Investors Lose Thousands of Dollars to Malaysian Crypto Ponzi Scheme

Omar Faridi
  • Over 12 Indian businessmen have reportedly “lost lakhs” or thousands of dollars in a Malaysian crypto Ponzi scheme.
  • The scheme’s Indian agents have been booked under criminal breach of trust for “dishonestly misappropriating” entrusted property.

Over 12 Indian investors have reportedly been scammed by a cryptocurrency firm in Malaysia. The businessmen claim they have “lost lakhs” of rupees, or thousands of dollars, after being duped by a Malaysian company into investing in a fraudulent crypto-based multi-level marketing (MLM) scheme.

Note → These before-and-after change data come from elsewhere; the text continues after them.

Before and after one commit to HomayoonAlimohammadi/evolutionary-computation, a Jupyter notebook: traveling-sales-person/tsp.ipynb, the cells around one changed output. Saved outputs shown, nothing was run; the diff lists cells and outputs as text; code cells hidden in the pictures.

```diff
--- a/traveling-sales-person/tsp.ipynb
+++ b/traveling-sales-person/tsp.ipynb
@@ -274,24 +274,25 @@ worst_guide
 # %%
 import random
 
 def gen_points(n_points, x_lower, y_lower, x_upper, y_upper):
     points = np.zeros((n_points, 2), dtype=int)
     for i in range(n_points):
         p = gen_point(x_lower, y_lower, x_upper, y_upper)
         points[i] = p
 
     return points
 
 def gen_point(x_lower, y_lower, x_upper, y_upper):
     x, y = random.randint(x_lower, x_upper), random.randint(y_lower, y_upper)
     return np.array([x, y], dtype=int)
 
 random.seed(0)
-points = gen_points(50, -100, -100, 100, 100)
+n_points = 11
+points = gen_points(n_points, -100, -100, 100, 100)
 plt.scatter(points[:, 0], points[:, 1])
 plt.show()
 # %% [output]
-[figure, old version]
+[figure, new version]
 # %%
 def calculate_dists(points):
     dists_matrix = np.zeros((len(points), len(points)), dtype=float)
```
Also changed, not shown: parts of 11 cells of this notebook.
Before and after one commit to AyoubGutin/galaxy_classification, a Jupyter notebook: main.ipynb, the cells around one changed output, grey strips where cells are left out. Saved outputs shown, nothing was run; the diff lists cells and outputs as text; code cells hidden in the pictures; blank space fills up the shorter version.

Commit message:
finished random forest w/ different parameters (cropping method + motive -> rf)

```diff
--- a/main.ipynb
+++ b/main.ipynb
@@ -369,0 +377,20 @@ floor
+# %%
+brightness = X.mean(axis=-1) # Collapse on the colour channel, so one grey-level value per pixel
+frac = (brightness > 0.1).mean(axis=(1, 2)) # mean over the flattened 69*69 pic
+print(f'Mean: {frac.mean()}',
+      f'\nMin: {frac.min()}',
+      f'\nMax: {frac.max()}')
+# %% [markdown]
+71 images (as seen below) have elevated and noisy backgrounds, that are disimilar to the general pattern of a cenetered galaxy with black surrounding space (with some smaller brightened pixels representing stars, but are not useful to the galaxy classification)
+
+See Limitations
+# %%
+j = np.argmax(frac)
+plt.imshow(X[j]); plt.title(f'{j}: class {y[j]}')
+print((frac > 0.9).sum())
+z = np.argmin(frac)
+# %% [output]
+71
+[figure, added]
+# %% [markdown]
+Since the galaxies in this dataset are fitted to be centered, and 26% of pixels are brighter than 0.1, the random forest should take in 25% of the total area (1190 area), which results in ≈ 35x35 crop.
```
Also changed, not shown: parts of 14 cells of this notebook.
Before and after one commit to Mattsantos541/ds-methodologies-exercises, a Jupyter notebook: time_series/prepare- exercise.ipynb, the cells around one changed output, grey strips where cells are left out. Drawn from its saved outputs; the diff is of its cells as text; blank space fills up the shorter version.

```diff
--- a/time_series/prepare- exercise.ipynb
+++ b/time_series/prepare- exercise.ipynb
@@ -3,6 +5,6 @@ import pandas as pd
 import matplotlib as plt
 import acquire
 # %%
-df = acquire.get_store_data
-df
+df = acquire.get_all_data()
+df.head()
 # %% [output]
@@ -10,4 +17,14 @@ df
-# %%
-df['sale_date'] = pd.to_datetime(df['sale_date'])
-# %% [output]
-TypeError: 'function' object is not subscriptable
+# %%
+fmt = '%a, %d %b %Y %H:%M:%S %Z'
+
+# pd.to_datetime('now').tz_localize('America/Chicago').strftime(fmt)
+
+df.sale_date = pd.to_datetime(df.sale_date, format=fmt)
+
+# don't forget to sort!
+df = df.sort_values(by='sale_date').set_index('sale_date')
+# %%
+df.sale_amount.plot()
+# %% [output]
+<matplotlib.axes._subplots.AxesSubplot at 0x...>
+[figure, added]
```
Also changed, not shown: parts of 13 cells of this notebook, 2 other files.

Deputy Commissioner of Police (DCP) in Dwarka, a city in the Indian state of Gujarat, stated that the crypto firm’s agents had been charged with “cheating” under Section 420 of India’s Penal Code (IPC). The agents were also booked under criminal breach of trust for “dishonestly misappropriating” entrusted property.

Based on a preliminary investigation, the businessmen from India’s capital city. New Delhi, came across the Malaysian company’s promoted services on a number of local media outlets. The investors also reportedly attended a conference the firm held March 2017.  

The unsuspecting businessmen were told that the company’s digital currency was listed and actively traded on several crypto exchanges. Later on, the investors were also introduced to a different scheme that promised quick and sizable returns, after being told many other investors were profiting.

According to an officer assigned to the investigation,

The complainant was told that for a minimum joining fees of Rs 80,000, they will get some crypto coins and a trading account registered with the company. They were also told that through multilevel marketing scheme, if more people join through them, they will get more profits.

Unnamed police officer

Crypto MLM Scheme

The businessmen decided to invest in the MLM scheme and opened accounts by reportedly paying Rs 1 lakh (about $1450) to one of the firm’s Indian representatives. Investigating officials revealed the complainants were asked to take part in a Ponzi scheme in which they had to get two or more of their friends to buy the company’s cryptocurrency for around Rs 1 lakh.

In September 2017, the company’s cryptocurrency was delisted from exchanges for no apparent reason, which saw its value plummet to 0. In an attempt to calm the anxious businessmen, the Malaysian crypto firm said it had launched a new venture that would yield high returns, but only after some time.

The investors soon found that they were unable to withdraw funds from their accounts. Officials have revealed they’ve so far registered two first information reports (FIRs) from those affected by the scheme. The firm’s blockchain data is being reviewed while its Indian representatives are being interrogated by local police.